= WHAT YOU WILL DO =
Without changing a single character, write out every record below.

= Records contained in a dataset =
══════

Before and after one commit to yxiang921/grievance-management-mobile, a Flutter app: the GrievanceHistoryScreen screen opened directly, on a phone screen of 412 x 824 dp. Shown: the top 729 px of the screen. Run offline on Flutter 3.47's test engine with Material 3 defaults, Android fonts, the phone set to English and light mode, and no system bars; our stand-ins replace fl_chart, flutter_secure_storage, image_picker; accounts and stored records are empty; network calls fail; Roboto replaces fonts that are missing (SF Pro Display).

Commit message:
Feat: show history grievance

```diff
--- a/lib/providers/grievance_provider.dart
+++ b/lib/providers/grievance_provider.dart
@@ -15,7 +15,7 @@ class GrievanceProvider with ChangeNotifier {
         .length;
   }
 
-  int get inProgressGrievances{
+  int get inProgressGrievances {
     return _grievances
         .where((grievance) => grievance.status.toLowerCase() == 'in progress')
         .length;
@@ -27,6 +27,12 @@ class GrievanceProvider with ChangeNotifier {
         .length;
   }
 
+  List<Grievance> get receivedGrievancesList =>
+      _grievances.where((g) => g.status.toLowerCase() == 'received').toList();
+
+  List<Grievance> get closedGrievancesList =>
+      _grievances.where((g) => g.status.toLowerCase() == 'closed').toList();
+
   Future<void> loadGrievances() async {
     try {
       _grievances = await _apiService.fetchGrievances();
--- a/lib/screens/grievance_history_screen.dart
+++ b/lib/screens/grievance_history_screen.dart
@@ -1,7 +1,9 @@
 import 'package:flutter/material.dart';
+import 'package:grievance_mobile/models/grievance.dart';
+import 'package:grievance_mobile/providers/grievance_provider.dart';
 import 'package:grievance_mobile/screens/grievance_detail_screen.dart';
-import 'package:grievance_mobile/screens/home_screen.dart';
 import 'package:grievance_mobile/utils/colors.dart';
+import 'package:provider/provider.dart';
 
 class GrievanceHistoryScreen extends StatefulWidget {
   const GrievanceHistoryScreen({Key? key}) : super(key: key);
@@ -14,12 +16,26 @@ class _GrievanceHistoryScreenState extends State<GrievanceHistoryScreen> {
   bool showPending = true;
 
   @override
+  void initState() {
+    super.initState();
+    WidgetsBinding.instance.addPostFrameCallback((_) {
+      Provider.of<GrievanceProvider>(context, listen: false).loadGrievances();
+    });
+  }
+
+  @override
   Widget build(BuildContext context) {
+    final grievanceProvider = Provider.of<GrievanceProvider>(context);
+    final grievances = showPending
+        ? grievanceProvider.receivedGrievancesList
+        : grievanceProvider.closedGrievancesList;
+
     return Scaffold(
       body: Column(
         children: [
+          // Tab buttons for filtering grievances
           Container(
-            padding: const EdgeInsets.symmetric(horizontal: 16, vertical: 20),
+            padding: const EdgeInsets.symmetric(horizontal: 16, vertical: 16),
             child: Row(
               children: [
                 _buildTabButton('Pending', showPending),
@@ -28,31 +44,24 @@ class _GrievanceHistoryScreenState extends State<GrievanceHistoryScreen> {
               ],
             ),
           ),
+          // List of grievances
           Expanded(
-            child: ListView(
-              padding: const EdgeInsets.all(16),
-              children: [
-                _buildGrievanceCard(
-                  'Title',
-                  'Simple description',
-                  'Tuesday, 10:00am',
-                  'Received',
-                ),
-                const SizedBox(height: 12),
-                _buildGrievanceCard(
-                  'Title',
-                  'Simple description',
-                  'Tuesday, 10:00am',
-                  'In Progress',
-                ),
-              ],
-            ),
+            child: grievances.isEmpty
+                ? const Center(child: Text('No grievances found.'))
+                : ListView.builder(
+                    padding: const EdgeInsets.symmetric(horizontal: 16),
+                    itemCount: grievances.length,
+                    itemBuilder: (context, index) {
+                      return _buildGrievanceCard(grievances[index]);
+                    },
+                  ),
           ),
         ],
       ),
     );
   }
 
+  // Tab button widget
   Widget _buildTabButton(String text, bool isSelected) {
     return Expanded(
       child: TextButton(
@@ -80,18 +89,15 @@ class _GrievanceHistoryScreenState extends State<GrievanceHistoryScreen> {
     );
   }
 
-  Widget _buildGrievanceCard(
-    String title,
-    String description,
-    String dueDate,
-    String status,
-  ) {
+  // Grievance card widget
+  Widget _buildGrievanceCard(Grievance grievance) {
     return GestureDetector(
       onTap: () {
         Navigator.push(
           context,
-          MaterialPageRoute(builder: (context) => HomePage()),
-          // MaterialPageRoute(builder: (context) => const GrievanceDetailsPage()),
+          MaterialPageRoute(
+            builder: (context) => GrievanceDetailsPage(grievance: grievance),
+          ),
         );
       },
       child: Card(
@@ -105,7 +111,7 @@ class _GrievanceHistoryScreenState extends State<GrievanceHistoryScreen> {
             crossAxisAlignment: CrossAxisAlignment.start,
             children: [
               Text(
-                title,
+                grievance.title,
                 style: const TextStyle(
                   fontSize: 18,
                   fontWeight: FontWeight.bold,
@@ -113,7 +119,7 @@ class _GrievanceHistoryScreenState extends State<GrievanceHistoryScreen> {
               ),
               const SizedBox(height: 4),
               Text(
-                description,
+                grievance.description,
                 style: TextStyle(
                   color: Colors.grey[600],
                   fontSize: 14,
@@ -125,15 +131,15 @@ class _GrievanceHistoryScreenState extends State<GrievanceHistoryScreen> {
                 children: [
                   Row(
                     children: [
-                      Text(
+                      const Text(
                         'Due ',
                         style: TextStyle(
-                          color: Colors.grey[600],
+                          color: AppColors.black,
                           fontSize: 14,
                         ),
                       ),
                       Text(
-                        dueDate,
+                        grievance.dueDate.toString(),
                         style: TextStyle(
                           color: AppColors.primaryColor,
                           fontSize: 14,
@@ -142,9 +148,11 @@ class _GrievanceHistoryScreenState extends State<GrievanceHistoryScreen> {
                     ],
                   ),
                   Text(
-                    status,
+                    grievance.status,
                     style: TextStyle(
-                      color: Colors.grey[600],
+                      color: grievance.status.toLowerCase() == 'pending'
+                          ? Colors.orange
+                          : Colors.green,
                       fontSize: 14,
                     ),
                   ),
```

══════

= COMPLETED EXERCISE =
Before and after one commit to yxiang921/grievance-management-mobile, a Flutter app: the GrievanceHistoryScreen screen opened directly, on a phone screen of 412 x 824 dp. Shown: the top 729 px of the screen. Run offline on Flutter 3.47's test engine with Material 3 defaults, Android fonts, the phone set to English and light mode, and no system bars; our stand-ins replace fl_chart, flutter_secure_storage, image_picker; accounts and stored records are empty; network calls fail; Roboto replaces fonts that are missing (SF Pro Display).

Commit message:
Feat: show history grievance

```diff
--- a/lib/providers/grievance_provider.dart
+++ b/lib/providers/grievance_provider.dart
@@ -15,7 +15,7 @@ class GrievanceProvider with ChangeNotifier {
         .length;
   }
 
-  int get inProgressGrievances{
+  int get inProgressGrievances {
     return _grievances
         .where((grievance) => grievance.status.toLowerCase() == 'in progress')
         .length;
@@ -27,6 +27,12 @@ class GrievanceProvider with ChangeNotifier {
         .length;
   }
 
+  List<Grievance> get receivedGrievancesList =>
+      _grievances.where((g) => g.status.toLowerCase() == 'received').toList();
+
+  List<Grievance> get closedGrievancesList =>
+      _grievances.where((g) => g.status.toLowerCase() == 'closed').toList();
+
   Future<void> loadGrievances() async {
     try {
       _grievances = await _apiService.fetchGrievances();
--- a/lib/screens/grievance_history_screen.dart
+++ b/lib/screens/grievance_history_screen.dart
@@ -1,7 +1,9 @@
 import 'package:flutter/material.dart';
+import 'package:grievance_mobile/models/grievance.dart';
+import 'package:grievance_mobile/providers/grievance_provider.dart';
 import 'package:grievance_mobile/screens/grievance_detail_screen.dart';
-import 'package:grievance_mobile/screens/home_screen.dart';
 import 'package:grievance_mobile/utils/colors.dart';
+import 'package:provider/provider.dart';
 
 class GrievanceHistoryScreen extends StatefulWidget {
   const GrievanceHistoryScreen({Key? key}) : super(key: key);
@@ -14,12 +16,26 @@ class _GrievanceHistoryScreenState extends State<GrievanceHistoryScreen> {
   bool showPending = true;
 
   @override
+  void initState() {
+    super.initState();
+    WidgetsBinding.instance.addPostFrameCallback((_) {
+      Provider.of<GrievanceProvider>(context, listen: false).loadGrievances();
+    });
+  }
+
+  @override
   Widget build(BuildContext context) {
+    final grievanceProvider = Provider.of<GrievanceProvider>(context);
+    final grievances = showPending
+        ? grievanceProvider.receivedGrievancesList
+        : grievanceProvider.closedGrievancesList;
+
     return Scaffold(
       body: Column(
         children: [
+          // Tab buttons for filtering grievances
           Container(
-            padding: const EdgeInsets.symmetric(horizontal: 16, vertical: 20),
+            padding: const EdgeInsets.symmetric(horizontal: 16, vertical: 16),
             child: Row(
               children: [
                 _buildTabButton('Pending', showPending),
@@ -28,31 +44,24 @@ class _GrievanceHistoryScreenState extends State<GrievanceHistoryScreen> {
               ],
             ),
           ),
+          // List of grievances
           Expanded(
-            child: ListView(
-              padding: const EdgeInsets.all(16),
-              children: [
-                _buildGrievanceCard(
-                  'Title',
-                  'Simple description',
-                  'Tuesday, 10:00am',
-                  'Received',
-                ),
-                const SizedBox(height: 12),
-                _buildGrievanceCard(
-                  'Title',
-                  'Simple description',
-                  'Tuesday, 10:00am',
-                  'In Progress',
-                ),
-              ],
-            ),
+            child: grievances.isEmpty
+                ? const Center(child: Text('No grievances found.'))
+                : ListView.builder(
+                    padding: const EdgeInsets.symmetric(horizontal: 16),
+                    itemCount: grievances.length,
+                    itemBuilder: (context, index) {
+                      return _buildGrievanceCard(grievances[index]);
+                    },
+                  ),
           ),
         ],
       ),
     );
   }
 
+  // Tab button widget
   Widget _buildTabButton(String text, bool isSelected) {
     return Expanded(
       child: TextButton(
@@ -80,18 +89,15 @@ class _GrievanceHistoryScreenState extends State<GrievanceHistoryScreen> {
     );
   }
 
-  Widget _buildGrievanceCard(
-    String title,
-    String description,
-    String dueDate,
-    String status,
-  ) {
+  // Grievance card widget
+  Widget _buildGrievanceCard(Grievance grievance) {
     return GestureDetector(
       onTap: () {
         Navigator.push(
           context,
-          MaterialPageRoute(builder: (context) => HomePage()),
-          // MaterialPageRoute(builder: (context) => const GrievanceDetailsPage()),
+          MaterialPageRoute(
+            builder: (context) => GrievanceDetailsPage(grievance: grievance),
+          ),
         );
       },
       child: Card(
@@ -105,7 +111,7 @@ class _GrievanceHistoryScreenState extends State<GrievanceHistoryScreen> {
             crossAxisAlignment: CrossAxisAlignment.start,
             children: [
               Text(
-                title,
+                grievance.title,
                 style: const TextStyle(
                   fontSize: 18,
                   fontWeight: FontWeight.bold,
@@ -113,7 +119,7 @@ class _GrievanceHistoryScreenState extends State<GrievanceHistoryScreen> {
               ),
               const SizedBox(height: 4),
               Text(
-                description,
+                grievance.description,
                 style: TextStyle(
                   color: Colors.grey[600],
                   fontSize: 14,
@@ -125,15 +131,15 @@ class _GrievanceHistoryScreenState extends State<GrievanceHistoryScreen> {
                 children: [
                   Row(
                     children: [
-                      Text(
+                      const Text(
                         'Due ',
                         style: TextStyle(
-                          color: Colors.grey[600],
+                          color: AppColors.black,
                           fontSize: 14,
                         ),
                       ),
                       Text(
-                        dueDate,
+                        grievance.dueDate.toString(),
                         style: TextStyle(
                           color: AppColors.primaryColor,
                           fontSize: 14,
@@ -142,9 +148,11 @@ class _GrievanceHistoryScreenState extends State<GrievanceHistoryScreen> {
                     ],
                   ),
                   Text(
-                    status,
+                    grievance.status,
                     style: TextStyle(
-                      color: Colors.grey[600],
+                      color: grievance.status.toLowerCase() == 'pending'
+                          ? Colors.orange
+                          : Colors.green,
                       fontSize: 14,
                     ),
                   ),
```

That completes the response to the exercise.